- [Problem requirements]: Write the records below out again exactly as given, with no images.

- [Code change snippets]:
━━━━━━━━━━

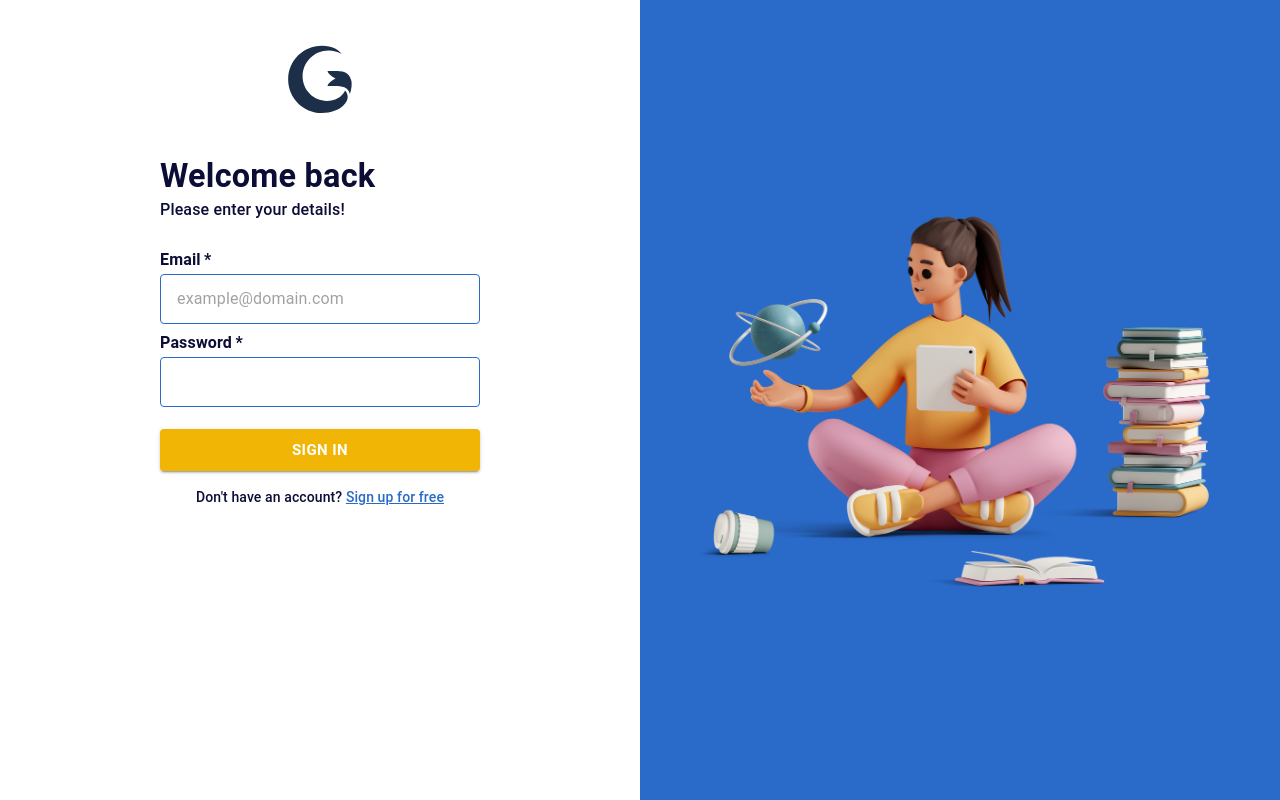
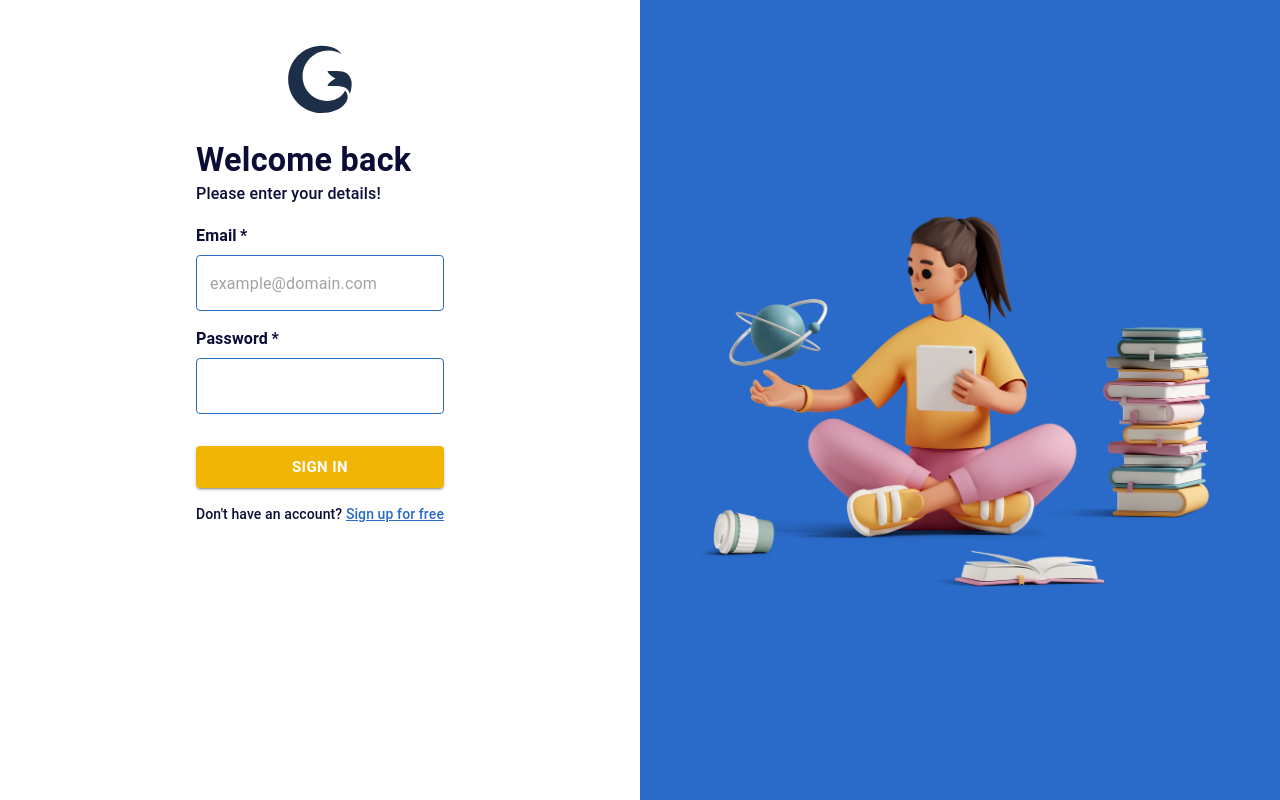
Before and after one commit to alta-sirclo-fe-chandra/Week8_Gaskeuun-App, a Next.js app: page /sign-in in a window 1280 px wide. Built offline with nearby package versions, Linux system fonts and the light colour scheme.

Commit message:
fix:
- use custom text field for sign in
- change style such as margin

```diff
--- a/pages/sign-in.tsx
+++ b/pages/sign-in.tsx
@@ -3,7 +3,7 @@ import Image from "next/image";
 import { useRouter } from "next/router";
 import { FormEvent, useRef } from "react";
 import { LoadingButton } from "@mui/lab";
-import { Box, FormLabel, Grid, InputBase, Typography } from "@mui/material";
+import { Box, FormLabel, Grid, Typography } from "@mui/material";
 import { ThemeProvider } from "@mui/material/styles";
 
 import HeadPage from "../components/head";
@@ -17,8 +17,13 @@ import {
   subtitle,
   linkStyle,
 } from "../styles/signStyle";
-import { inputForm, labelForm, button } from "../styles/formStyle";
+import { button, CustomTextField } from "../styles/formStyle";
 import { navy } from "../styles/colorStyle";
+import {
+  gridItemMargin,
+  itemContainer,
+  label,
+} from "../styles/createUpdateStyle";
 
 const SignIn = () => {
   const emailRef = useRef<HTMLInputElement>();
@@ -34,7 +39,7 @@ const SignIn = () => {
     <ThemeProvider theme={fontSize}>
       <HeadPage />
       <Grid container sx={{ justifyContent: "center" }}>
-        <Grid item xs={10} sm={6} sx={mainContent}>
+        <Grid item xs={12} sm={6} sx={mainContent}>
           <Box sx={{ mt: 5, cursor: "pointer" }}>
             <Image
               alt="logo"
@@ -54,37 +59,36 @@ const SignIn = () => {
             </Box>
 
             <Box component="form" onSubmit={handleSubmit}>
-              <FormLabel sx={labelForm} required={true}>
+              <Grid container>
+                <Grid item xs={12} sx={gridItemMargin}>
+                  <Box sx={itemContainer}>
+                    <FormLabel sx={label} required={true}>
                       Email
                     </FormLabel>
-              <InputBase
-                margin="dense"
-                required
-                fullWidth
+                    <CustomTextField
                       id="email"
                       name="email"
-                autoComplete="email"
-                sx={inputForm}
-                autoFocus
                       placeholder="example@domain.com"
                       inputRef={emailRef}
                     />
+                  </Box>
+                </Grid>
+              </Grid>
 
-              <FormLabel sx={labelForm} required={true}>
+              <Grid container>
+                <Grid item xs={12} sx={gridItemMargin}>
+                  <Box sx={itemContainer}>
+                    <FormLabel sx={label} required={true}>
                       Password
                     </FormLabel>
-              <InputBase
-                margin="dense"
-                required
-                fullWidth
+                    <CustomTextField
                       id="password"
                       name="password"
-                type="password"
-                autoComplete="password"
-                sx={inputForm}
-                autoFocus
                       inputRef={passwordRef}
                     />
+                  </Box>
+                </Grid>
+              </Grid>
 
               <LoadingButton
                 // loading={isLoading}
--- a/styles/signStyle.ts
+++ b/styles/signStyle.ts
@@ -14,11 +14,11 @@ export const mainContent: SxProps = {
 
 export const greetings: SxProps = {
   width: "90%",
-  mt: "10%",
-  mb: "2%",
+  mt: 2,
+  mb: 1,
 };
 
-export const subtitle: SxProps = { ...navy, mb: 3 };
+export const subtitle: SxProps = { ...navy, mb: 2 };
 
 export const girlContent: SxProps = {
   display: { xs: "none", md: "flex" },
```
Lines whose indentation alone changed are shown as unchanged.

━━━━━━━━━━

- [Answer box]:
Before and after one commit to alta-sirclo-fe-chandra/Week8_Gaskeuun-App, a Next.js app: page /sign-in in a window 1280 px wide. Built offline with nearby package versions, Linux system fonts and the light colour scheme.

Commit message:
fix:
- use custom text field for sign in
- change style such as margin

```diff
--- a/pages/sign-in.tsx
+++ b/pages/sign-in.tsx
@@ -3,7 +3,7 @@ import Image from "next/image";
 import { useRouter } from "next/router";
 import { FormEvent, useRef } from "react";
 import { LoadingButton } from "@mui/lab";
-import { Box, FormLabel, Grid, InputBase, Typography } from "@mui/material";
+import { Box, FormLabel, Grid, Typography } from "@mui/material";
 import { ThemeProvider } from "@mui/material/styles";
 
 import HeadPage from "../components/head";
@@ -17,8 +17,13 @@ import {
   subtitle,
   linkStyle,
 } from "../styles/signStyle";
-import { inputForm, labelForm, button } from "../styles/formStyle";
+import { button, CustomTextField } from "../styles/formStyle";
 import { navy } from "../styles/colorStyle";
+import {
+  gridItemMargin,
+  itemContainer,
+  label,
+} from "../styles/createUpdateStyle";
 
 const SignIn = () => {
   const emailRef = useRef<HTMLInputElement>();
@@ -34,7 +39,7 @@ const SignIn = () => {
     <ThemeProvider theme={fontSize}>
       <HeadPage />
       <Grid container sx={{ justifyContent: "center" }}>
-        <Grid item xs={10} sm={6} sx={mainContent}>
+        <Grid item xs={12} sm={6} sx={mainContent}>
           <Box sx={{ mt: 5, cursor: "pointer" }}>
             <Image
               alt="logo"
@@ -54,37 +59,36 @@ const SignIn = () => {
             </Box>
 
             <Box component="form" onSubmit={handleSubmit}>
-              <FormLabel sx={labelForm} required={true}>
+              <Grid container>
+                <Grid item xs={12} sx={gridItemMargin}>
+                  <Box sx={itemContainer}>
+                    <FormLabel sx={label} required={true}>
                       Email
                     </FormLabel>
-              <InputBase
-                margin="dense"
-                required
-                fullWidth
+                    <CustomTextField
                       id="email"
                       name="email"
-                autoComplete="email"
-                sx={inputForm}
-                autoFocus
                       placeholder="example@domain.com"
                       inputRef={emailRef}
                     />
+                  </Box>
+                </Grid>
+              </Grid>
 
-              <FormLabel sx={labelForm} required={true}>
+              <Grid container>
+                <Grid item xs={12} sx={gridItemMargin}>
+                  <Box sx={itemContainer}>
+                    <FormLabel sx={label} required={true}>
                       Password
                     </FormLabel>
-              <InputBase
-                margin="dense"
-                required
-                fullWidth
+                    <CustomTextField
                       id="password"
                       name="password"
-                type="password"
-                autoComplete="password"
-                sx={inputForm}
-                autoFocus
                       inputRef={passwordRef}
                     />
+                  </Box>
+                </Grid>
+              </Grid>
 
               <LoadingButton
                 // loading={isLoading}
--- a/styles/signStyle.ts
+++ b/styles/signStyle.ts
@@ -14,11 +14,11 @@ export const mainContent: SxProps = {
 
 export const greetings: SxProps = {
   width: "90%",
-  mt: "10%",
-  mb: "2%",
+  mt: 2,
+  mb: 1,
 };
 
-export const subtitle: SxProps = { ...navy, mb: 3 };
+export const subtitle: SxProps = { ...navy, mb: 2 };
 
 export const girlContent: SxProps = {
   display: { xs: "none", md: "flex" },
```
Lines whose indentation alone changed are shown as unchanged.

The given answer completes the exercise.